▶ **Recorded information**
——
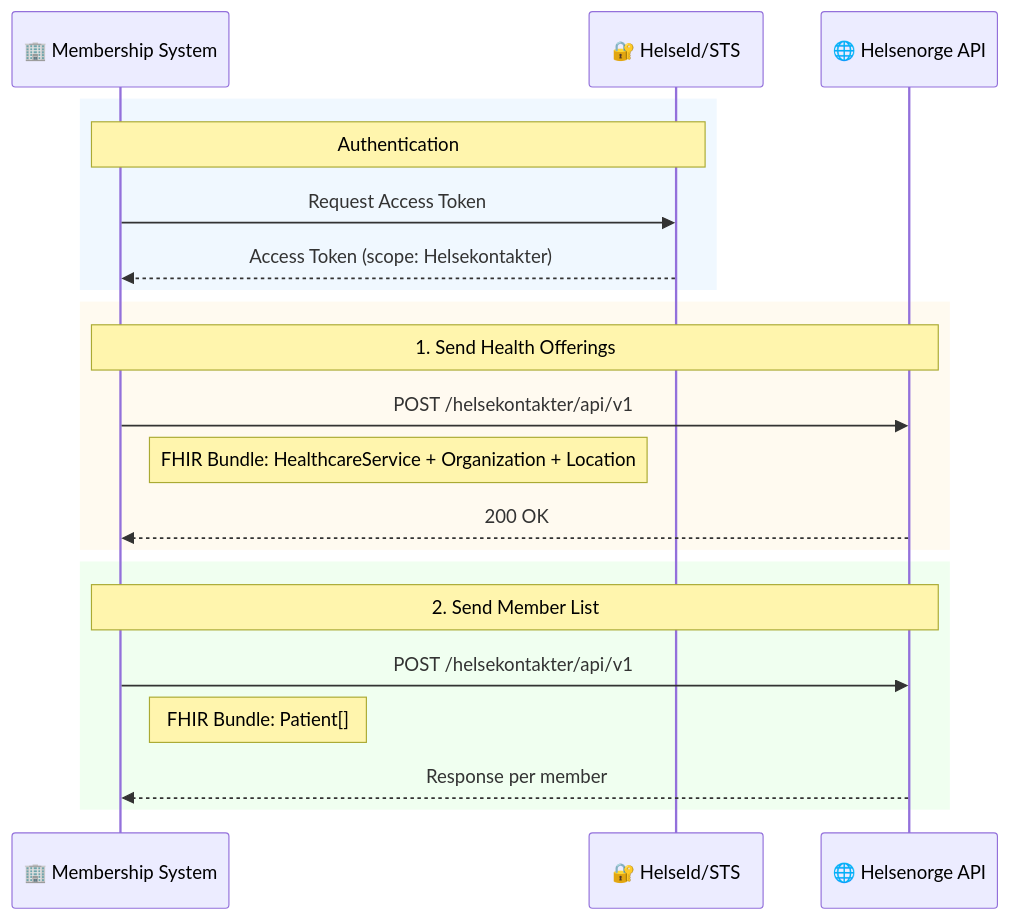
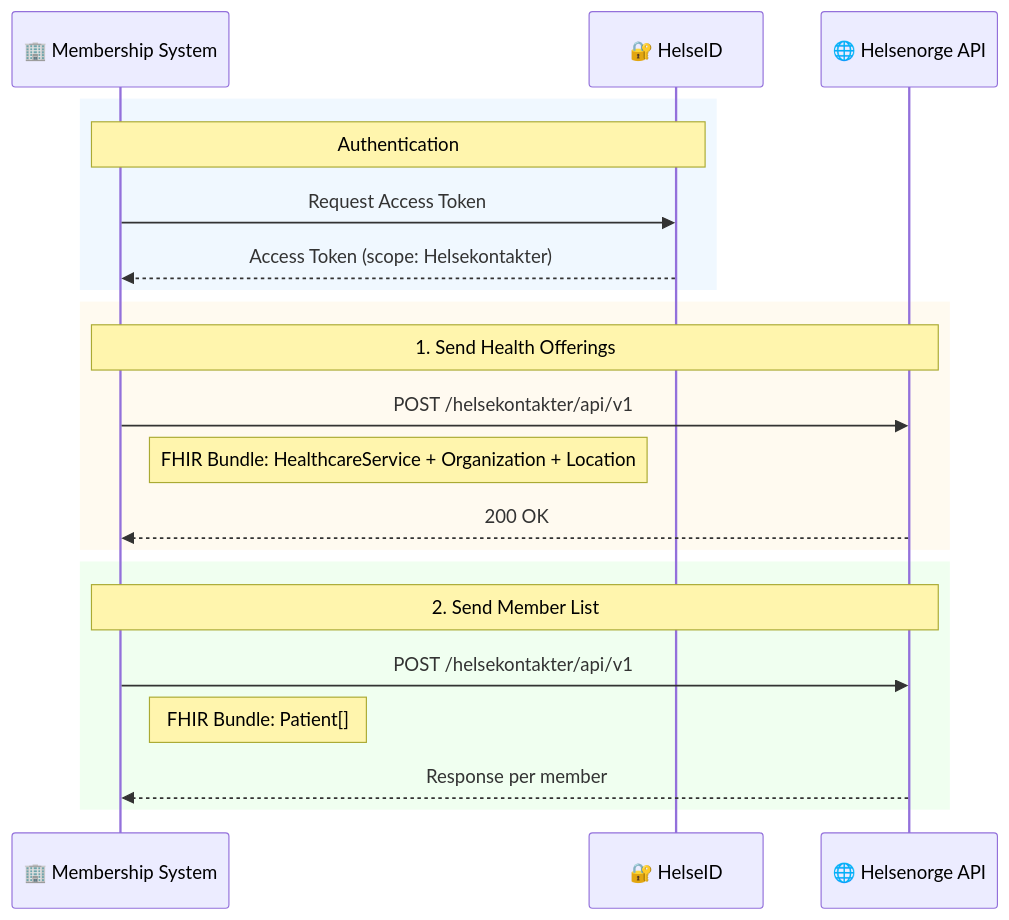
The first of 10 diagrams in APIs/Helsekontakt/Medlemstjenester/README.md (richardmax-visma/DigiHealth_Documentation), drawn with Mermaid before and after one commit. The commit also changed other lines of this file and 1 other file, not shown here.

````diff
--- a/APIs/Helsekontakt/Medlemstjenester/README.md
+++ b/APIs/Helsekontakt/Medlemstjenester/README.md
@@ -21,28 +24,28 @@
 ```mermaid
 %% keep in sync with Medlemstjenester_Flow.mmd
 sequenceDiagram
 	participant MS as 🏢 Membership System
-	participant Auth as 🔐 HelseId/STS
+	participant Auth as 🔐 HelseID
 	participant HN as 🌐 Helsenorge API
 
 	rect rgb(240, 248, 255)
 		Note over MS,Auth: Authentication
 		MS->>Auth: Request Access Token
 		Auth-->>MS: Access Token (scope: Helsekontakter)
 	end
 
 	rect rgb(255, 250, 240)
 		Note over MS,HN: 1. Send Health Offerings
 		MS->>HN: POST /helsekontakter/api/v1
 		Note right of MS: FHIR Bundle: HealthcareService + Organization + Location
 		HN-->>MS: 200 OK
 	end
 
 	rect rgb(240, 255, 240)
 		Note over MS,HN: 2. Send Member List
 		MS->>HN: POST /helsekontakter/api/v1
 		Note right of MS: FHIR Bundle: Patient[]
 		HN-->>MS: Response per member
 	end
 
 ```
````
——
▶ **Aim of the exercise**
How many lines in the listing above contain "Note"? Give the number and nothing else.

▶ **Result below**
5